Catholic League president Bill Donohue comments on lies being told about white supremacists:
White people, in general, have a difficult time defending themselves against racist comments. That’s too bad because their reticence begets more attacks on them.
In his inaugural address, Joe Biden singled out white supremacy as a force to be reckoned with. He did not define what he meant by this term, nor did he offer any examples, though many reporters noted that he was referring to the January 6 Capitol riot.
David Horowitz slammed Biden’s remark as a “monstrous lie.” The evidence supports him.
Are white people a threat to safety? The latest FBI statistics reveal that blacks, who are 12.5% of the population, comprise 58% of all murder arrests and 40% of all violent crimes. In New York City, whites are 33% of the population but account for only 2% of shootings. Blacks, who are 23% of the population, commit 75% of all shootings.
Christian Picciolini was a leader in the skinhead movement for a quarter century, so he should know who the white supremacists are. “It’s the average American. It is our mechanics, it’s our dentists, it’s our teachers, lawyers, doctors, nurses and unfortunately that’s the way it’s turned into the last 30 years.”
What is really unfortunate is the bigoted swipe at virtually every white person. If what he said were true, then, to take one index, we should expect that the rate of violent crimes committed by whites would be very high, but it isn’t. That’s because the “average American” is not a white supremacist.
New York Times columnist Charles Blow is also guilty of making wild generalizations. In his piece on August 16, he says that the latest census figures are “terrifying” for “white nationalists.” He does not explain who these people are, nor does he provide a scintilla of evidence that the “white power acolytes”—whoever they are—are terrified about the census.
The Anti-Defamation League (ADL), which was founded to combat anti-Semitism, but has more recently evolved into a left-wing activist organization, is leading the way with charges of white supremacy killings.
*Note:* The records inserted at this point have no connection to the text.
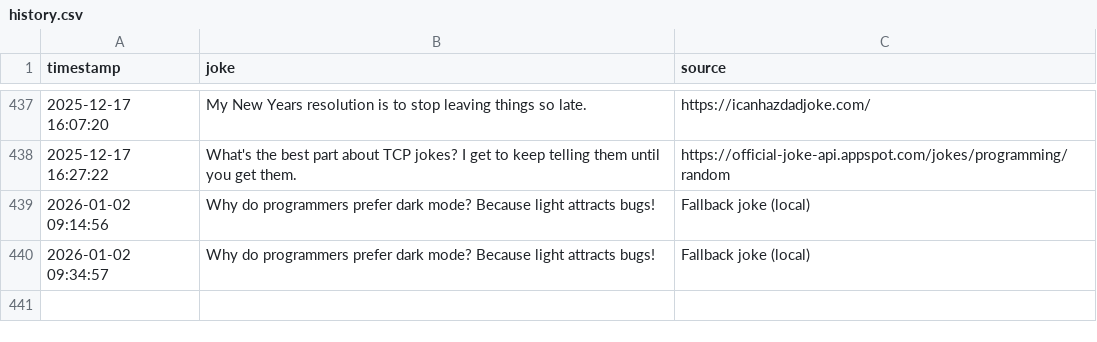
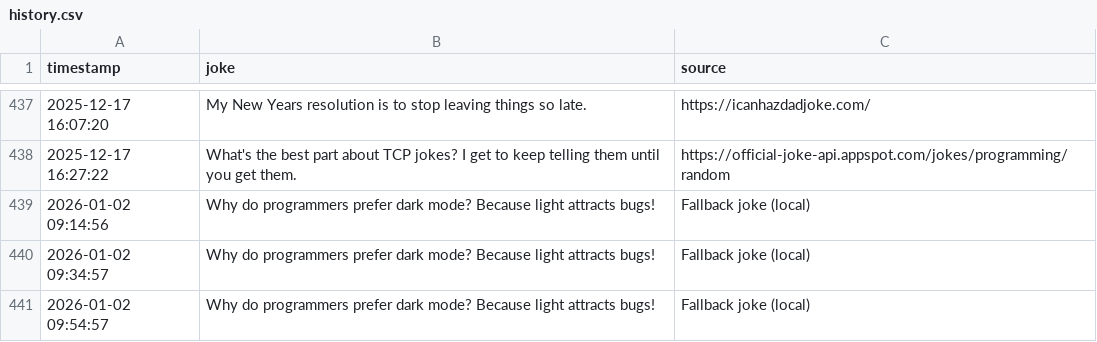
Before and after one commit to zik-uralov/daily-jokes, a CSV file: history.csv, drawn as a sheet; only a part is shown, gaps mark what is left out; the diff names each change by its address in the sheet, - before the commit and + after, or states it on an @@ line.

Commit message:
New joke fetched at 2026-01-02 09:54:57
Why do programmers prefer dark mode? Because light attracts bugs!

Source: Fallback joke (local)

```diff
--- a/history.csv
+++ b/history.csv
+row 441: 2026-01-02 09:54:57 | Why do programmers prefer dark mode? Because light attracts bugs! | Fallback joke (local)
```
Also changed, not shown: 2 other files.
It offers as an example of white supremacist violence the shootings at a Parkland, Florida high school, the Tree of Life synagogue killings in Pittsburgh, the shootings at the Poway Chabad in California, and a violent attack at a Walmart in El Paso, Texas.
The ADL’s analysis is sophomoric and misleading.
Nikolas Cruz, 22, killed 17 and wounded 17 others at Marjory Stoneman Douglas High School in Parkland in 2018. He had been expelled from the school for disciplinary reasons and was a known racist, but he was not active in white supremacist organizations. When he was jailed, he attacked an officer.
In 2018, Robert Bowers entered the Tree of Life Synagogue and yelled “All Jews must die” as he opened fire on the congregants. When the National Council of Jewish Women issued a statement about the deadliest attack on the Jewish community in American history, they cited his anti-Semitism but said not a word about him being a white supremacist.
The Poway synagogue shootings in 2019 were committed by John Earnest, a young man who hated Jews and Muslims. The San Diego ex-nurse, who killed one woman, had no criminal record and had no connection to any white supremacist group.
Patrick Crusius killed 22 people at a Walmart in El Paso in 2019. He said his target was “Mexicans.” He was known for his anti-Mexican rants and most of those whom he killed had Spanish surnames.
These four tragedies were the work of very sick men, all of whom were bigots. But if we are to call every white racist shooter a white supremacist—when there is no evidence of ties to any such group—then we are not dealing with reality. Klansmen are white supremacists, and they are not your “average American.”
To be sure, there are violent white supremacists, but to slap the label “white supremacist” on every white bigoted thug is positively absurd. Those who do so are furthering a political agenda, and are not interested in telling the truth.